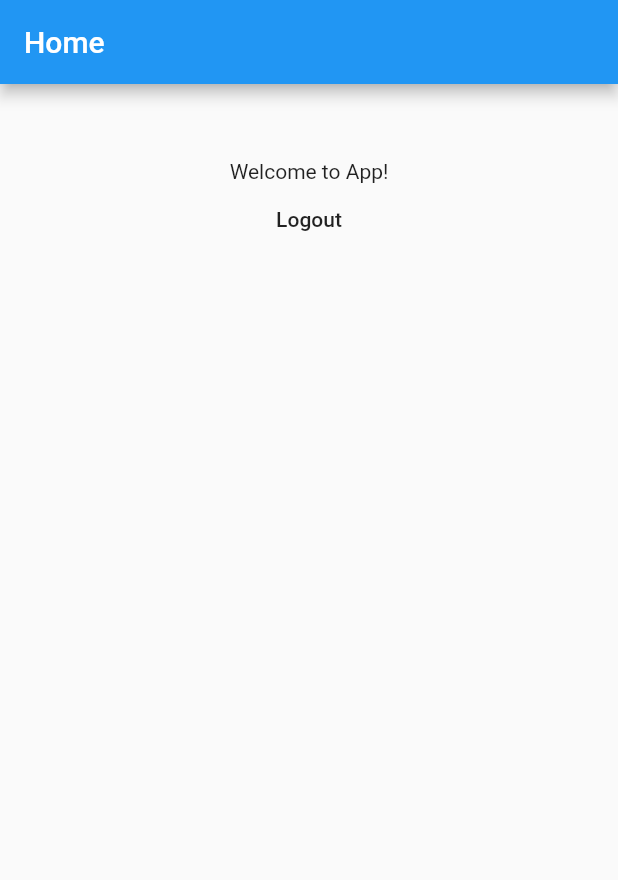
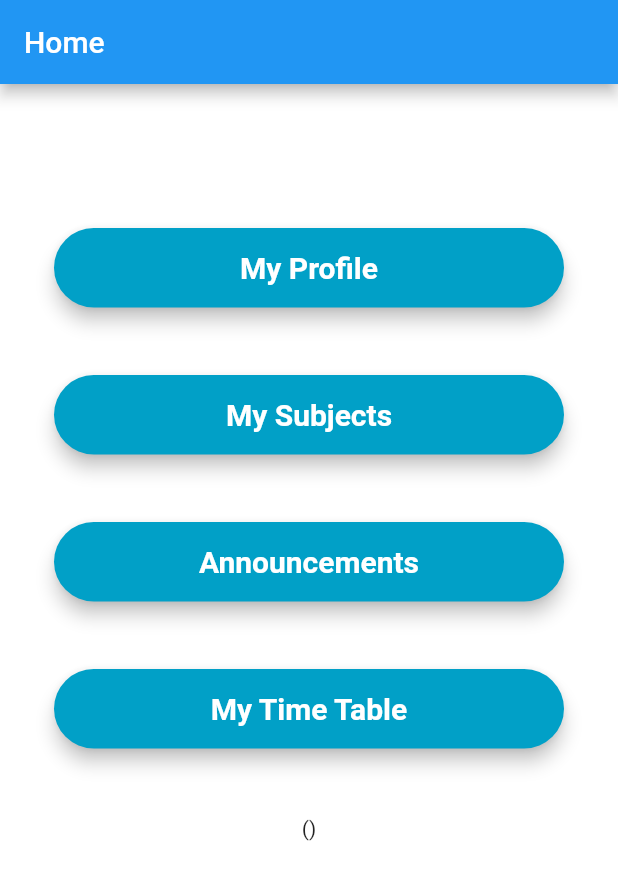
Before and after one commit to WarunaPrabashwara/learningmanagementg30ucsc, a Flutter app: the screen it shows after launch, on a phone screen of 412 x 824 dp. Shown: the top 880 px of the screen. Run offline on Flutter 3.47's test engine with Material 2 defaults, Android fonts, the phone set to English and light mode, and no system bars; Roboto replaces fonts that are missing (Montserrat).

Commit message:
teacher home page

```diff
--- a/Frontend/lib/main.dart
+++ b/Frontend/lib/main.dart
@@ -1,4 +1,4 @@
-import 'package:frontend/pages/home.page.dart';
+import 'package:frontend/pages/teacher/home.page.dart';
 import 'package:frontend/pages/login.page.dart';
 import 'package:frontend/services/auth.service.dart';
 import 'package:flutter/material.dart';
@@ -21,7 +21,7 @@ void main() async {
     home: _defaultHome,
     routes: <String, WidgetBuilder>{
       // Set routes for using the Navigator.
-      '/home': (BuildContext context) => new HomePage(),
+      '/teacher/home': (BuildContext context) => new HomePage(),
       '/login': (BuildContext context) => new LoginPage(title: 'Flutter Login')
     },
   ));
--- a/Frontend/lib/pages/login.page.dart
+++ b/Frontend/lib/pages/login.page.dart
@@ -49,7 +49,7 @@ class _LoginPageState extends State<LoginPage> {
 
           appAuth.login().then((result) {
             if (result) {
-              Navigator.of(context).pushReplacementNamed('/home');
+              Navigator.of(context).pushReplacementNamed('/teacher/home');
             } else {
               setState(() => this._status = 'rejected');
             }
--- /dev/null
+++ b/Frontend/lib/pages/teacher/home.page.dart
@@ -0,0 +1,171 @@
+import 'package:frontend/main.dart';
+import 'package:flutter/material.dart';
+
+
+class HomePage extends StatefulWidget {
+  HomePage({Key key, this.title}) : super(key: key);
+  @override
+  final String title;
+  State<StatefulWidget> createState() => new _HomePageState();
+}
+
+class _HomePageState extends State<HomePage> {
+  TextStyle style = TextStyle(fontFamily: 'Montserrat', fontSize: 20.0);
+  String _status = '';
+  @override
+  Widget build(BuildContext context){
+
+    final MyProfileButon = Material(
+      elevation: 5.0,
+      borderRadius: BorderRadius.circular(30.0),
+      color: Color(0xff01A0C7),
+      child: MaterialButton(
+        minWidth: MediaQuery
+            .of(context)
+            .size
+            .width,
+        padding: EdgeInsets.fromLTRB(20.0, 15.0, 20.0, 15.0),
+        onPressed: () {
+          setState(() => this._status = 'loading');
+
+          appAuth.login().then((result) {
+            if (result) {
+              Navigator.of(context).pushReplacementNamed('/teacher/home');
+            } else {
+              setState(() => this._status = 'something went wrong ! try again');
+            }
+          });
+        },
+        child: Text('My Profile',
+            textAlign: TextAlign.center,
+            style: style.copyWith(
+                color: Colors.white, fontWeight: FontWeight.bold)),
+      ),
+    );
+
+
+    final MySubjectsButon = Material(
+      elevation: 5.0,
+      borderRadius: BorderRadius.circular(30.0),
+      color: Color(0xff01A0C7),
+      child: MaterialButton(
+        minWidth: MediaQuery
+            .of(context)
+            .size
+            .width,
+        padding: EdgeInsets.fromLTRB(20.0, 15.0, 20.0, 15.0),
+        onPressed: () {
+          setState(() => this._status = 'loading');
+
+          appAuth.login().then((result) {
+            if (result) {
+              Navigator.of(context).pushReplacementNamed('/teacher/home');
+            } else {
+              setState(() => this._status = 'something went wrong ! try again');
+            }
+          });
+        },
+        child: Text('My Subjects',
+            textAlign: TextAlign.center,
+            style: style.copyWith(
+                color: Colors.white, fontWeight: FontWeight.bold)),
+      ),
+    );
+
+    final AnnouncementButon = Material(
+      elevation: 5.0,
+      borderRadius: BorderRadius.circular(30.0),
+      color: Color(0xff01A0C7),
+      child: MaterialButton(
+        minWidth: MediaQuery
+            .of(context)
+            .size
+            .width,
+        padding: EdgeInsets.fromLTRB(20.0, 15.0, 20.0, 15.0),
+        onPressed: () {
+          setState(() => this._status = 'loading');
+
+          appAuth.login().then((result) {
+            if (result) {
+              Navigator.of(context).pushReplacementNamed('/teacher/home');
+            } else {
+              setState(() => this._status = 'something went wrong ! try again');
+            }
+          });
+        },
+        child: Text('Announcements',
+            textAlign: TextAlign.center,
+            style: style.copyWith(
+                color: Colors.white, fontWeight: FontWeight.bold)),
+      ),
+    );
+
+    final TimeTableButon = Material(
+      elevation: 5.0,
+      borderRadius: BorderRadius.circular(30.0),
+      color: Color(0xff01A0C7),
+      child: MaterialButton(
+        minWidth: MediaQuery
+            .of(context)
+            .size
+            .width,
+        padding: EdgeInsets.fromLTRB(20.0, 15.0, 20.0, 15.0),
+        onPressed: () {
+          setState(() => this._status = 'loading');
+
+          appAuth.login().then((result) {
+            if (result) {
+              Navigator.of(context).pushReplacementNamed('/teacher/home');
+            } else {
+              setState(() => this._status = 'something went wrong ! try again');
+            }
+          });
+        },
+        child: Text('My Time Table',
+            textAlign: TextAlign.center,
+            style: style.copyWith(
+                color: Colors.white, fontWeight: FontWeight.bold)),
+      ),
+    );
+
+
+    return  Scaffold(
+      appBar: new AppBar(
+        title: new Text('Home'),
+      ),
+      body:  new SingleChildScrollView(
+          child: new Center(
+              child: new Container(
+                  color: Colors.white,
+                  child: Padding(
+                      padding: const EdgeInsets.all(36.0),
+                      child: Column(
+                        crossAxisAlignment: CrossAxisAlignment.center,
+                        mainAxisAlignment: MainAxisAlignment.center,
+                        children: <Widget>[
+                          SizedBox(
+                            height: 15.0,
+                          ),
+                          SizedBox(height: 45.0),
+                          MyProfileButon,
+                          SizedBox(height: 45.0),
+                          MySubjectsButon,
+                          SizedBox(height: 45.0),
+                          AnnouncementButon,
+                          SizedBox(height: 45.0),
+                          TimeTableButon,
+                          SizedBox(height: 45.0),
+
+                          Text('(${this._status})',)
+
+                        ],
+                      )
+                  )
+              )
+          )
+
+      ),
+    );
+  }
+
+}
```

....

* _WORK INSTRUCTION_:
Reproduce the whole listing verbatim. Pictures stay out of the copy.

* _RESULT OF THE TASK_:
Before and after one commit to WarunaPrabashwara/learningmanagementg30ucsc, a Flutter app: the screen it shows after launch, on a phone screen of 412 x 824 dp. Shown: the top 880 px of the screen. Run offline on Flutter 3.47's test engine with Material 2 defaults, Android fonts, the phone set to English and light mode, and no system bars; Roboto replaces fonts that are missing (Montserrat).

Commit message:
teacher home page

```diff
--- a/Frontend/lib/main.dart
+++ b/Frontend/lib/main.dart
@@ -1,4 +1,4 @@
-import 'package:frontend/pages/home.page.dart';
+import 'package:frontend/pages/teacher/home.page.dart';
 import 'package:frontend/pages/login.page.dart';
 import 'package:frontend/services/auth.service.dart';
 import 'package:flutter/material.dart';
@@ -21,7 +21,7 @@ void main() async {
     home: _defaultHome,
     routes: <String, WidgetBuilder>{
       // Set routes for using the Navigator.
-      '/home': (BuildContext context) => new HomePage(),
+      '/teacher/home': (BuildContext context) => new HomePage(),
       '/login': (BuildContext context) => new LoginPage(title: 'Flutter Login')
     },
   ));
--- a/Frontend/lib/pages/login.page.dart
+++ b/Frontend/lib/pages/login.page.dart
@@ -49,7 +49,7 @@ class _LoginPageState extends State<LoginPage> {
 
           appAuth.login().then((result) {
             if (result) {
-              Navigator.of(context).pushReplacementNamed('/home');
+              Navigator.of(context).pushReplacementNamed('/teacher/home');
             } else {
               setState(() => this._status = 'rejected');
             }
--- /dev/null
+++ b/Frontend/lib/pages/teacher/home.page.dart
@@ -0,0 +1,171 @@
+import 'package:frontend/main.dart';
+import 'package:flutter/material.dart';
+
+
+class HomePage extends StatefulWidget {
+  HomePage({Key key, this.title}) : super(key: key);
+  @override
+  final String title;
+  State<StatefulWidget> createState() => new _HomePageState();
+}
+
+class _HomePageState extends State<HomePage> {
+  TextStyle style = TextStyle(fontFamily: 'Montserrat', fontSize: 20.0);
+  String _status = '';
+  @override
+  Widget build(BuildContext context){
+
+    final MyProfileButon = Material(
+      elevation: 5.0,
+      borderRadius: BorderRadius.circular(30.0),
+      color: Color(0xff01A0C7),
+      child: MaterialButton(
+        minWidth: MediaQuery
+            .of(context)
+            .size
+            .width,
+        padding: EdgeInsets.fromLTRB(20.0, 15.0, 20.0, 15.0),
+        onPressed: () {
+          setState(() => this._status = 'loading');
+
+          appAuth.login().then((result) {
+            if (result) {
+              Navigator.of(context).pushReplacementNamed('/teacher/home');
+            } else {
+              setState(() => this._status = 'something went wrong ! try again');
+            }
+          });
+        },
+        child: Text('My Profile',
+            textAlign: TextAlign.center,
+            style: style.copyWith(
+                color: Colors.white, fontWeight: FontWeight.bold)),
+      ),
+    );
+
+
+    final MySubjectsButon = Material(
+      elevation: 5.0,
+      borderRadius: BorderRadius.circular(30.0),
+      color: Color(0xff01A0C7),
+      child: MaterialButton(
+        minWidth: MediaQuery
+            .of(context)
+            .size
+            .width,
+        padding: EdgeInsets.fromLTRB(20.0, 15.0, 20.0, 15.0),
+        onPressed: () {
+          setState(() => this._status = 'loading');
+
+          appAuth.login().then((result) {
+            if (result) {
+              Navigator.of(context).pushReplacementNamed('/teacher/home');
+            } else {
+              setState(() => this._status = 'something went wrong ! try again');
+            }
+          });
+        },
+        child: Text('My Subjects',
+            textAlign: TextAlign.center,
+            style: style.copyWith(
+                color: Colors.white, fontWeight: FontWeight.bold)),
+      ),
+    );
+
+    final AnnouncementButon = Material(
+      elevation: 5.0,
+      borderRadius: BorderRadius.circular(30.0),
+      color: Color(0xff01A0C7),
+      child: MaterialButton(
+        minWidth: MediaQuery
+            .of(context)
+            .size
+            .width,
+        padding: EdgeInsets.fromLTRB(20.0, 15.0, 20.0, 15.0),
+        onPressed: () {
+          setState(() => this._status = 'loading');
+
+          appAuth.login().then((result) {
+            if (result) {
+              Navigator.of(context).pushReplacementNamed('/teacher/home');
+            } else {
+              setState(() => this._status = 'something went wrong ! try again');
+            }
+          });
+        },
+        child: Text('Announcements',
+            textAlign: TextAlign.center,
+            style: style.copyWith(
+                color: Colors.white, fontWeight: FontWeight.bold)),
+      ),
+    );
+
+    final TimeTableButon = Material(
+      elevation: 5.0,
+      borderRadius: BorderRadius.circular(30.0),
+      color: Color(0xff01A0C7),
+      child: MaterialButton(
+        minWidth: MediaQuery
+            .of(context)
+            .size
+            .width,
+        padding: EdgeInsets.fromLTRB(20.0, 15.0, 20.0, 15.0),
+        onPressed: () {
+          setState(() => this._status = 'loading');
+
+          appAuth.login().then((result) {
+            if (result) {
+              Navigator.of(context).pushReplacementNamed('/teacher/home');
+            } else {
+              setState(() => this._status = 'something went wrong ! try again');
+            }
+          });
+        },
+        child: Text('My Time Table',
+            textAlign: TextAlign.center,
+            style: style.copyWith(
+                color: Colors.white, fontWeight: FontWeight.bold)),
+      ),
+    );
+
+
+    return  Scaffold(
+      appBar: new AppBar(
+        title: new Text('Home'),
+      ),
+      body:  new SingleChildScrollView(
+          child: new Center(
+              child: new Container(
+                  color: Colors.white,
+                  child: Padding(
+                      padding: const EdgeInsets.all(36.0),
+                      child: Column(
+                        crossAxisAlignment: CrossAxisAlignment.center,
+                        mainAxisAlignment: MainAxisAlignment.center,
+                        children: <Widget>[
+                          SizedBox(
+                            height: 15.0,
+                          ),
+                          SizedBox(height: 45.0),
+                          MyProfileButon,
+                          SizedBox(height: 45.0),
+                          MySubjectsButon,
+                          SizedBox(height: 45.0),
+                          AnnouncementButon,
+                          SizedBox(height: 45.0),
+                          TimeTableButon,
+                          SizedBox(height: 45.0),
+
+                          Text('(${this._status})',)
+
+                        ],
+                      )
+                  )
+              )
+          )
+
+      ),
+    );
+  }
+
+}
```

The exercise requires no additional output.